#### Task to carry out
Find every line in the records below that holds the word "hace", and copy each one.

BEGIN Data for this exercise

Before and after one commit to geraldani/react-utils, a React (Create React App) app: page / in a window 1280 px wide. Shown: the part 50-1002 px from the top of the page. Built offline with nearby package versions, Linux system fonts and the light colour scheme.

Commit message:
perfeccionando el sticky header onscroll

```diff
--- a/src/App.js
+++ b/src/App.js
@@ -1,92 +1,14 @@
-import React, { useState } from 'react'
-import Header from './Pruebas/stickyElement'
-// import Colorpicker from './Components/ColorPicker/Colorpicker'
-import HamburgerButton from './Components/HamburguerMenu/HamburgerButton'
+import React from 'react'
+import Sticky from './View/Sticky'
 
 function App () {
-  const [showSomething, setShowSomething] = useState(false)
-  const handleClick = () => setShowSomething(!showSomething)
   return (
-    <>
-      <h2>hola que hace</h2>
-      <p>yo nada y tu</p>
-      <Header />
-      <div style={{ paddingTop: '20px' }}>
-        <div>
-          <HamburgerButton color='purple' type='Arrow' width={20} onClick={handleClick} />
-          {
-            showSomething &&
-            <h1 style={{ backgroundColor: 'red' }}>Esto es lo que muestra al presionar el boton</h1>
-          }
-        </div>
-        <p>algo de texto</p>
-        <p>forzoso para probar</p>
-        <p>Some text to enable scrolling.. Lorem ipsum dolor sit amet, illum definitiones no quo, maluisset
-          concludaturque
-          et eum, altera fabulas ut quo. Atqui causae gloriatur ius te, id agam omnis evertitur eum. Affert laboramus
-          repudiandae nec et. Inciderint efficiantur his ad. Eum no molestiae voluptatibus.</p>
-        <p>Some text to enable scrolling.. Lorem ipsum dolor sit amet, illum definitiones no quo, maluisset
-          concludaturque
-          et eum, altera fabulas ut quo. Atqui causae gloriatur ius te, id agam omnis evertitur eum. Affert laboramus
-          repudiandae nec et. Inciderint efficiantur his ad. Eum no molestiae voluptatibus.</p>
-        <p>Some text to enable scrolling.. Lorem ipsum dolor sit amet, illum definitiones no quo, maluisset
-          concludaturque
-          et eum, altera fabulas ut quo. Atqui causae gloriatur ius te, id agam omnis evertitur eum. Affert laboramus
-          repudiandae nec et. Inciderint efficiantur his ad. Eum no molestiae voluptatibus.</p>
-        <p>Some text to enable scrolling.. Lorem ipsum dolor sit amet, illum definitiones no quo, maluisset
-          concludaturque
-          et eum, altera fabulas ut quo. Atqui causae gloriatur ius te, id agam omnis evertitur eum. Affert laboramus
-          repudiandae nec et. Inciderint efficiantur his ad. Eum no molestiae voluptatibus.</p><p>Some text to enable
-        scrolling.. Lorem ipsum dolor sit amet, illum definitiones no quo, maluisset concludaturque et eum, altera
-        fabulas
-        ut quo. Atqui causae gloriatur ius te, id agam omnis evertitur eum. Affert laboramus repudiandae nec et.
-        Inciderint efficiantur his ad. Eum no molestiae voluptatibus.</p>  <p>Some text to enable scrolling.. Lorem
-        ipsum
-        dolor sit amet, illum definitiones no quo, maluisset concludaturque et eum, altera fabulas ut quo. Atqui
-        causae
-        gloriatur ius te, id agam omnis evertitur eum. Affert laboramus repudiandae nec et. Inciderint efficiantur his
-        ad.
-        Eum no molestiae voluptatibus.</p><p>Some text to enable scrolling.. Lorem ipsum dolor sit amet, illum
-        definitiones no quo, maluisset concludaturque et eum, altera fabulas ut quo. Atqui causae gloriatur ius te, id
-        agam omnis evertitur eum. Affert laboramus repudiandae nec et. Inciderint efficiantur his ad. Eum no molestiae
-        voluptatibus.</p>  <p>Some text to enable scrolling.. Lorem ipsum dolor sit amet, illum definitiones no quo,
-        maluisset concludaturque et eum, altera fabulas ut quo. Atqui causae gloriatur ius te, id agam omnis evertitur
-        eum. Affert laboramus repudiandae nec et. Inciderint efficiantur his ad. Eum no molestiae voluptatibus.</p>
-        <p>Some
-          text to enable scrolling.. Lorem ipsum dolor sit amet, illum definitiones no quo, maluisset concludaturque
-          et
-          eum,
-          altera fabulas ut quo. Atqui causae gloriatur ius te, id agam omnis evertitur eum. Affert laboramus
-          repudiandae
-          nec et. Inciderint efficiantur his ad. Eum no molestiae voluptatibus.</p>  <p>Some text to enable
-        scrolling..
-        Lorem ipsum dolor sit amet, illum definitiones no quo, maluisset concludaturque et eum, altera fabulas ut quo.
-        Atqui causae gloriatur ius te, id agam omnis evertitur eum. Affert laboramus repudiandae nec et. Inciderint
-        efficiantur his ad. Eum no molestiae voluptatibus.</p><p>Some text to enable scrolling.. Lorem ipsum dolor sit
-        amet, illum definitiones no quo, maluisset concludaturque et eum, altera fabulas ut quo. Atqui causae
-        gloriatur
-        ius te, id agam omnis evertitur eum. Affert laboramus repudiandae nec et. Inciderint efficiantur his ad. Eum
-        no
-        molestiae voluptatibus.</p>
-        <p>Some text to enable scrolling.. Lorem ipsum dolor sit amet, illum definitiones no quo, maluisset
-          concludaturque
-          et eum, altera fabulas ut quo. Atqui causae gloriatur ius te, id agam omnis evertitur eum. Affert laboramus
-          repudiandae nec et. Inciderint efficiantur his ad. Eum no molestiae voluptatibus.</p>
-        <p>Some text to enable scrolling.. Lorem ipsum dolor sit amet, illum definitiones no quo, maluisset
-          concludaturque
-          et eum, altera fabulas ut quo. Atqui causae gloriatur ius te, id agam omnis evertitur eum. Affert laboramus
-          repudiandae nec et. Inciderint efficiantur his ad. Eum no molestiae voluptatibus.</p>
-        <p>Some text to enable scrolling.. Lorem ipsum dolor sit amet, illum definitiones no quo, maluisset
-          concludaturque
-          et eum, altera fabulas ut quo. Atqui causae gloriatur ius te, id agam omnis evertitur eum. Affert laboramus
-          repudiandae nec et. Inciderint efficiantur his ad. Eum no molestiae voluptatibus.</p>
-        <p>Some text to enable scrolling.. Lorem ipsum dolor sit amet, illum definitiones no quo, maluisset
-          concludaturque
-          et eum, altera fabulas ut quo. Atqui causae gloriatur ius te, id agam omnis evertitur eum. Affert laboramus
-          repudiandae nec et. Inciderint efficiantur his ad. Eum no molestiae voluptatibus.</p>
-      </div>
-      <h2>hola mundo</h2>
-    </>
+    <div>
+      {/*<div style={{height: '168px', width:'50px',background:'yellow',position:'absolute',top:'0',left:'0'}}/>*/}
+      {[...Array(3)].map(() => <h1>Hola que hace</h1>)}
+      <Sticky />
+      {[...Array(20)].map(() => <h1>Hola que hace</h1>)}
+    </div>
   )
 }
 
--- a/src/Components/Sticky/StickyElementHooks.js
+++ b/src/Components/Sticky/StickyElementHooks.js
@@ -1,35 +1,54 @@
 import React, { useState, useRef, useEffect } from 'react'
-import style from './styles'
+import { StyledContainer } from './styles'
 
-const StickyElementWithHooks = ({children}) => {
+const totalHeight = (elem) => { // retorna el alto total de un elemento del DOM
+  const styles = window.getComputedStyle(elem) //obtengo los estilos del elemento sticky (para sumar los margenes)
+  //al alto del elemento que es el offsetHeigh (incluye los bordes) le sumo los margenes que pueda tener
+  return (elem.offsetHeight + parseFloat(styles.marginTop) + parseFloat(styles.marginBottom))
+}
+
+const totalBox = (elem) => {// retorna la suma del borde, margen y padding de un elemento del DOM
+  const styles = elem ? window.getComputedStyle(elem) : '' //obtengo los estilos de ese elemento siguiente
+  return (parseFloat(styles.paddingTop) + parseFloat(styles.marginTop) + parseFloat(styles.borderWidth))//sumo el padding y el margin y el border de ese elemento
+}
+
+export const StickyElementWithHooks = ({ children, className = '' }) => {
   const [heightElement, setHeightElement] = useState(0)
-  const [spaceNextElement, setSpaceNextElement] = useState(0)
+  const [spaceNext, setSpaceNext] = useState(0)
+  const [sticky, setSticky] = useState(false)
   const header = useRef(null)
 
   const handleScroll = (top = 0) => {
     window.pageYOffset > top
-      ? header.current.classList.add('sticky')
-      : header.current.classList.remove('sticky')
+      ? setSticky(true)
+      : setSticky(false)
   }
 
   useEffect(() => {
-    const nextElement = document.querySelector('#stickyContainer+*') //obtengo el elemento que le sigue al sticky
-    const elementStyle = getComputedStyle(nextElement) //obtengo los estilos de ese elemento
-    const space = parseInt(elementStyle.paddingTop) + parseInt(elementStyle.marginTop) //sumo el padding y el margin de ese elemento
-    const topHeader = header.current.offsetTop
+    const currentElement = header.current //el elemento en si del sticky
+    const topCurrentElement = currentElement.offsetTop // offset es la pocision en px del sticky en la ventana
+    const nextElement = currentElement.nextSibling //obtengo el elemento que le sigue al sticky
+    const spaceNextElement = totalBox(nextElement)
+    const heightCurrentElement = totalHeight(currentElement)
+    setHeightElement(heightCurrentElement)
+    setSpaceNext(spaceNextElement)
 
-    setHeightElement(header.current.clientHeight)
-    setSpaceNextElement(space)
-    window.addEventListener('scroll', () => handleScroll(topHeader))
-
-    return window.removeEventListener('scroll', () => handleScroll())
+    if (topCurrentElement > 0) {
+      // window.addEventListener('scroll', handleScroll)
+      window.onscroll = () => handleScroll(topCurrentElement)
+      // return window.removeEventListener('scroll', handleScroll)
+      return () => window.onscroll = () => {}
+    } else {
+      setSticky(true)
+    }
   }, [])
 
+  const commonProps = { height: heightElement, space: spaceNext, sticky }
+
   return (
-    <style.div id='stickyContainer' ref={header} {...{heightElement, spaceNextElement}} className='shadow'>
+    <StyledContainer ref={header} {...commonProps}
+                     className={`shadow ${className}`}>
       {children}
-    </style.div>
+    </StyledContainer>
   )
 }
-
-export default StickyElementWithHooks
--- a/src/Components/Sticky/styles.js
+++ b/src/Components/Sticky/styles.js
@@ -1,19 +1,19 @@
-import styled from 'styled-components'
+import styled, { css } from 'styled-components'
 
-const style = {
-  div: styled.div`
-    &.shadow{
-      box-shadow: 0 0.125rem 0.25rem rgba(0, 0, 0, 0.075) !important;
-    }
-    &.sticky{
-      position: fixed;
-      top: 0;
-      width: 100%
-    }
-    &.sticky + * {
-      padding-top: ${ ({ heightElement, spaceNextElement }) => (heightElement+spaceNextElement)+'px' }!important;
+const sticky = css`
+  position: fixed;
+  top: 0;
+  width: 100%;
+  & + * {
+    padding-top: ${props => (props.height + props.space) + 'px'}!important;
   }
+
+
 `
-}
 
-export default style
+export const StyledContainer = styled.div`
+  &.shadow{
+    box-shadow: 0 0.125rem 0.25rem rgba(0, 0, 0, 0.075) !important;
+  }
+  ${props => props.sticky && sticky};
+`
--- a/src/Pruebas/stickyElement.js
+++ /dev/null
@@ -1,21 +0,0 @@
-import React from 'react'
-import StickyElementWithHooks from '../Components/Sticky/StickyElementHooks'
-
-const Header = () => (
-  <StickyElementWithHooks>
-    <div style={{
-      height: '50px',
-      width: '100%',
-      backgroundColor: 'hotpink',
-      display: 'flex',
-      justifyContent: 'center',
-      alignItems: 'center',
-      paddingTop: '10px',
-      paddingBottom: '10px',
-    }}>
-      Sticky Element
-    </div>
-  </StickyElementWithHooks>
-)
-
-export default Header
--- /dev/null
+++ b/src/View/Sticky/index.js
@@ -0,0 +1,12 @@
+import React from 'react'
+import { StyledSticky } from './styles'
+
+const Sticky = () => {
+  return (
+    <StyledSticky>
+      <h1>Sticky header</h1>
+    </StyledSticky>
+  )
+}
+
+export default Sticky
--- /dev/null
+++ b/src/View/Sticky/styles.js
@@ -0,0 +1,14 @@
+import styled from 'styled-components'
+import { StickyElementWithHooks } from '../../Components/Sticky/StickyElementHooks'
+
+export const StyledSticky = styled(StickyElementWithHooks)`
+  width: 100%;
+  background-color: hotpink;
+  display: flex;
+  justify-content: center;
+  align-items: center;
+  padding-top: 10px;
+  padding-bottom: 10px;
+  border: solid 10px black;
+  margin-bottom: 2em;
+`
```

END Data for this exercise

#### Answer for this exercise
-      <h2>hola que hace</h2>
+      {[...Array(3)].map(() => <h1>Hola que hace</h1>)}
+      {[...Array(20)].map(() => <h1>Hola que hace</h1>)}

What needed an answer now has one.